Mike Rann + Nathan Rees--- and Anna Bligh from what I understand--have bough into the conservative view that law is now the paramount agency of social control in that it has gradually replaced religion and morality as the basic instrument for achieving social order. Social control is necessary for preserving civilization since its main function is human control over "internal or human nature" which is absolutely necessary for the conquest of external, i.e. physical, nature. This control over human nature upholds civilized society and deters antisocial conduct which is at variance with the values of social order.

Hence more discipline and greater authority for the state.

its clear that you guys dont know anying thing about the the lebos trying to take over the brisbane drug scene and the police ignoring it while the bikies cleaned it up.

I can't say that I'm acquainted with the Brisbane drug scene (or any other, to be honest), but yeah it seems to me that this is just typical fascist legislation that is pretty common on all sides of politics in our 'brave new world' 21st Century.

I'm not saying that the bikies are cute and cuddly and I would guess that they've committed the odd crime or three, but an honest police force would just prosecute them for their crimes and if the problem is that they are hard to prosecute, surely we need smarter coppers, not repressive legislation.

I don't know about the drug scene in Brisbane. Politicians miss a key point — which is that bikie gangs thrive on our refusal to decriminalise drugs.
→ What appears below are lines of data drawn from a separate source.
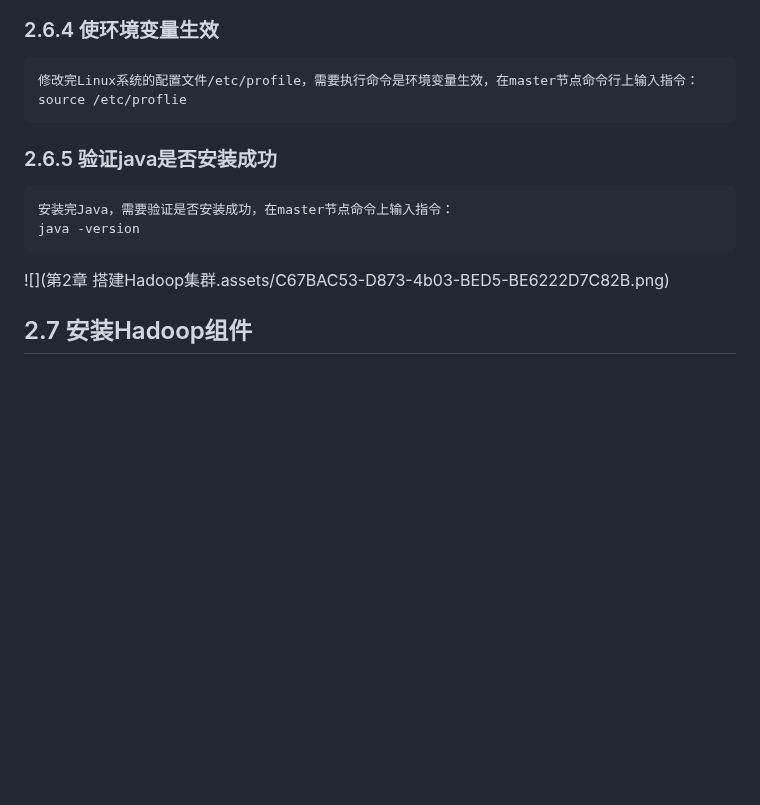
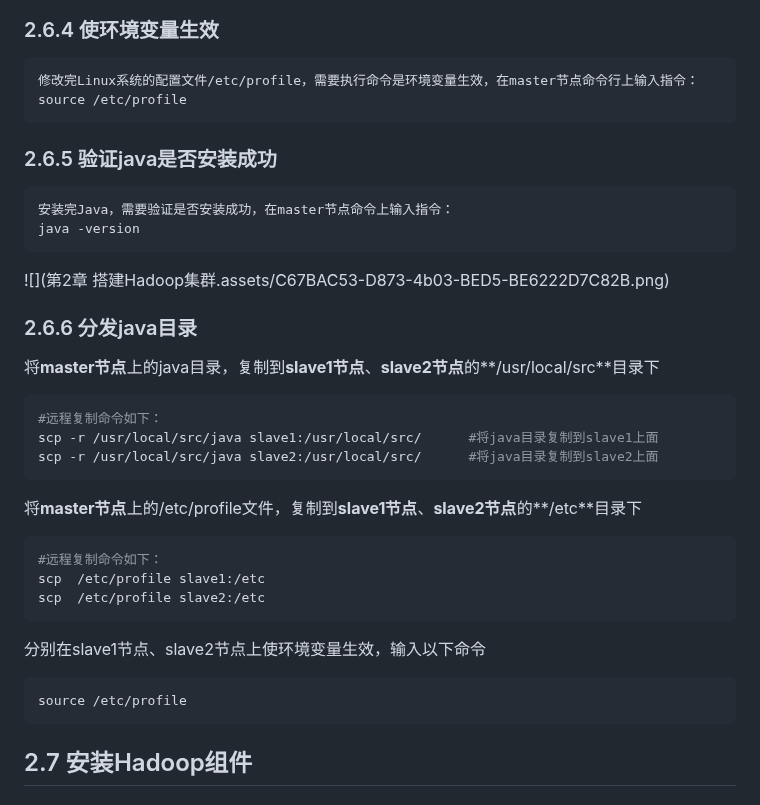
Before and after one commit to lywsmart/BigData, a Markdown page: 大数据基础/第2章 搭建Hadoop集群.md, the part around the change. GitHub-like rendering; blank space fills up the shorter version.

````diff
--- a/大数据基础/第2章 搭建Hadoop集群.md
+++ b/大数据基础/第2章 搭建Hadoop集群.md
@@ -226,7 +226,7 @@ export PATH=$PATH:$JAVA_HOME/bin
 
 ```shell
 修改完Linux系统的配置文件/etc/profile，需要执行命令是环境变量生效，在master节点命令行上输入指令：
-source /etc/proflie
+source /etc/profile
 ```
 
 
@@ -240,7 +240,29 @@ java -version
 
 ![](第2章 搭建Hadoop集群.assets/C67BAC53-D873-4b03-BED5-BE6222D7C82B.png)
 
+### 2.6.6 分发java目录
 
+将**master节点**上的java目录，复制到**slave1节点**、**slave2节点**的**/usr/local/src**目录下
+
+```shell
+#远程复制命令如下：
+scp -r /usr/local/src/java slave1:/usr/local/src/      #将java目录复制到slave1上面
+scp -r /usr/local/src/java slave2:/usr/local/src/      #将java目录复制到slave2上面
+```
+
+将**master节点**上的/etc/profile文件，复制到**slave1节点**、**slave2节点**的**/etc**目录下
+
+```shell
+#远程复制命令如下：
+scp  /etc/profile slave1:/etc
+scp  /etc/profile slave2:/etc
+```
+
+分别在slave1节点、slave2节点上使环境变量生效，输入以下命令
+
+```shell
+source /etc/profile
+```
 
 ## 2.7 安装Hadoop组件
 
````
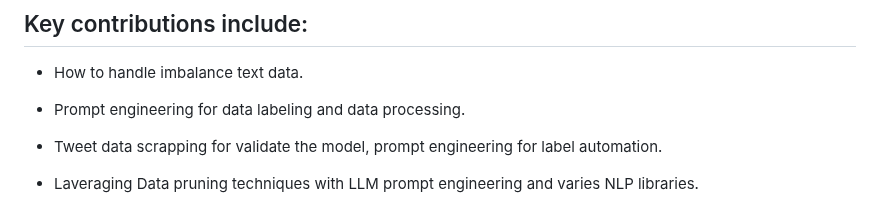
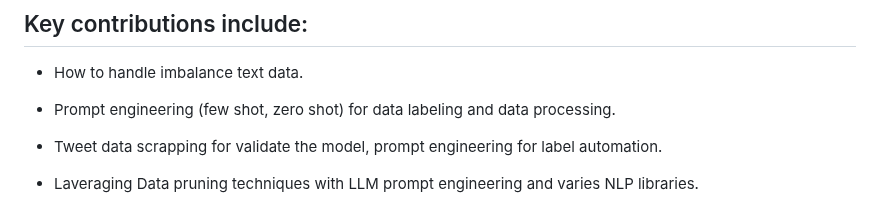
Before and after one commit to monochandan/Text-CheckWorthy-Classification, a Markdown page: README.md, the part around the change. Rendered like a GitHub page.

```diff
--- a/README.md
+++ b/README.md
@@ -6,7 +6,7 @@ This project addresses the growing need to identify claims worth fact-checking,
 
 - How to handle imbalance text data.
 
-- Prompt engineering for data labeling and data processing.
+- Prompt engineering (few shot, zero shot) for data labeling and data processing.
 
 - Tweet data scrapping for validate the model, prompt engineering for label automation.
 
```
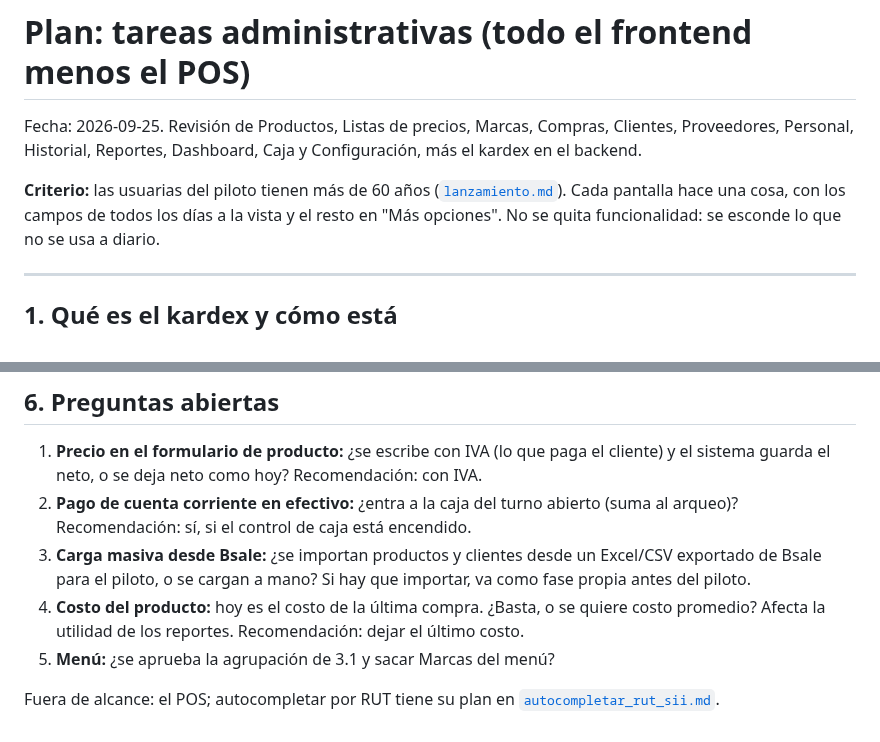
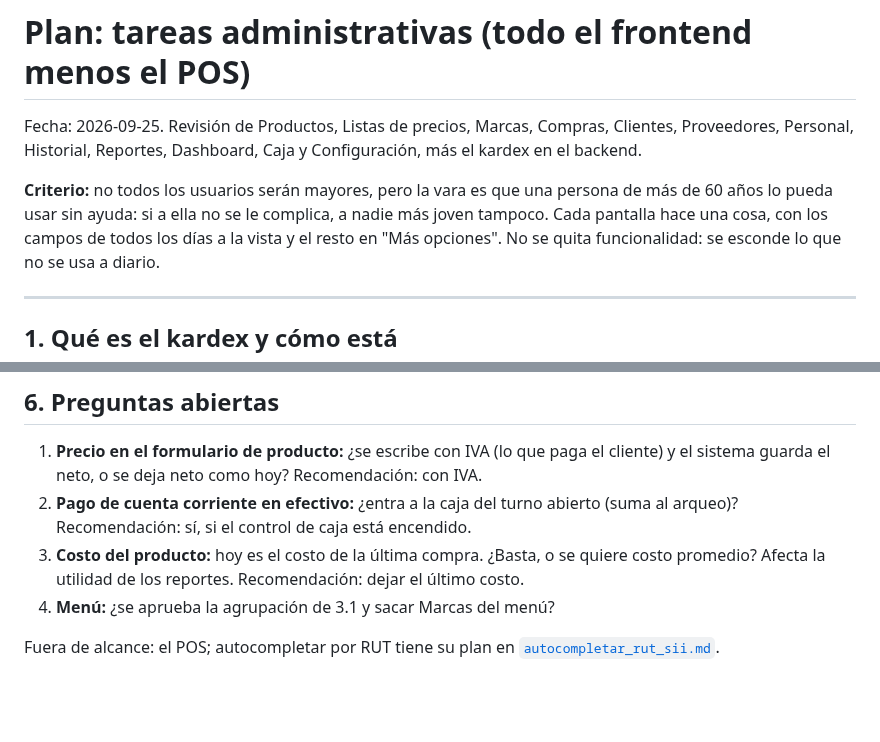
Before and after one commit to AstralMoonlight/torn, a Markdown page: tasks/administracion.md, 2 parts joined by grey strips. GitHub-like rendering; blank space fills up the shorter version.

Commit message:
docs(tasks): criterio de facilidad de uso y sin importador de Bsale
Co-Authored-By: Claude Opus 5.5 <noreply@anthropic.com>

```diff
--- a/tasks/administracion.md
+++ b/tasks/administracion.md
@@ -3,8 +3,8 @@
 Fecha: 2026-09-25. Revisión de Productos, Listas de precios, Marcas, Compras, Clientes, Proveedores,
 Personal, Historial, Reportes, Dashboard, Caja y Configuración, más el kardex en el backend.
 
-**Criterio:** las usuarias del piloto tienen más de 60 años ([`lanzamiento.md`](lanzamiento.md)). Cada
-pantalla hace una cosa, con los campos de todos los días a la vista y el resto en "Más opciones". No se
+**Criterio:** no todos los usuarios serán mayores, pero la vara es que una persona de más de 60 años lo
+pueda usar sin ayuda: si a ella no se le complica, a nadie más joven tampoco. Cada pantalla hace una cosa, con los campos de todos los días a la vista y el resto en "Más opciones". No se
 quita funcionalidad: se esconde lo que no se usa a diario.
 
 ---
@@ -196,11 +196,9 @@ revisión con el usuario antes del piloto.
    guarda el neto, o se deja neto como hoy? Recomendación: con IVA.
 2. **Pago de cuenta corriente en efectivo:** ¿entra a la caja del turno abierto (suma al arqueo)?
    Recomendación: sí, si el control de caja está encendido.
-3. **Carga masiva desde Bsale:** ¿se importan productos y clientes desde un Excel/CSV exportado de Bsale
-   para el piloto, o se cargan a mano? Si hay que importar, va como fase propia antes del piloto.
-4. **Costo del producto:** hoy es el costo de la última compra. ¿Basta, o se quiere costo promedio? Afecta
+3. **Costo del producto:** hoy es el costo de la última compra. ¿Basta, o se quiere costo promedio? Afecta
    la utilidad de los reportes. Recomendación: dejar el último costo.
-5. **Menú:** ¿se aprueba la agrupación de 3.1 y sacar Marcas del menú?
+4. **Menú:** ¿se aprueba la agrupación de 3.1 y sacar Marcas del menú?
 
 Fuera de alcance: el POS; autocompletar por RUT tiene su plan en
 [`autocompletar_rut_sii.md`](autocompletar_rut_sii.md).
```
By continuing to criminalise drug use, the law and order poltiicians ensure that criminal gangs can make a serious buck out of flogging illegal product, with the super profits that inevitably go with it.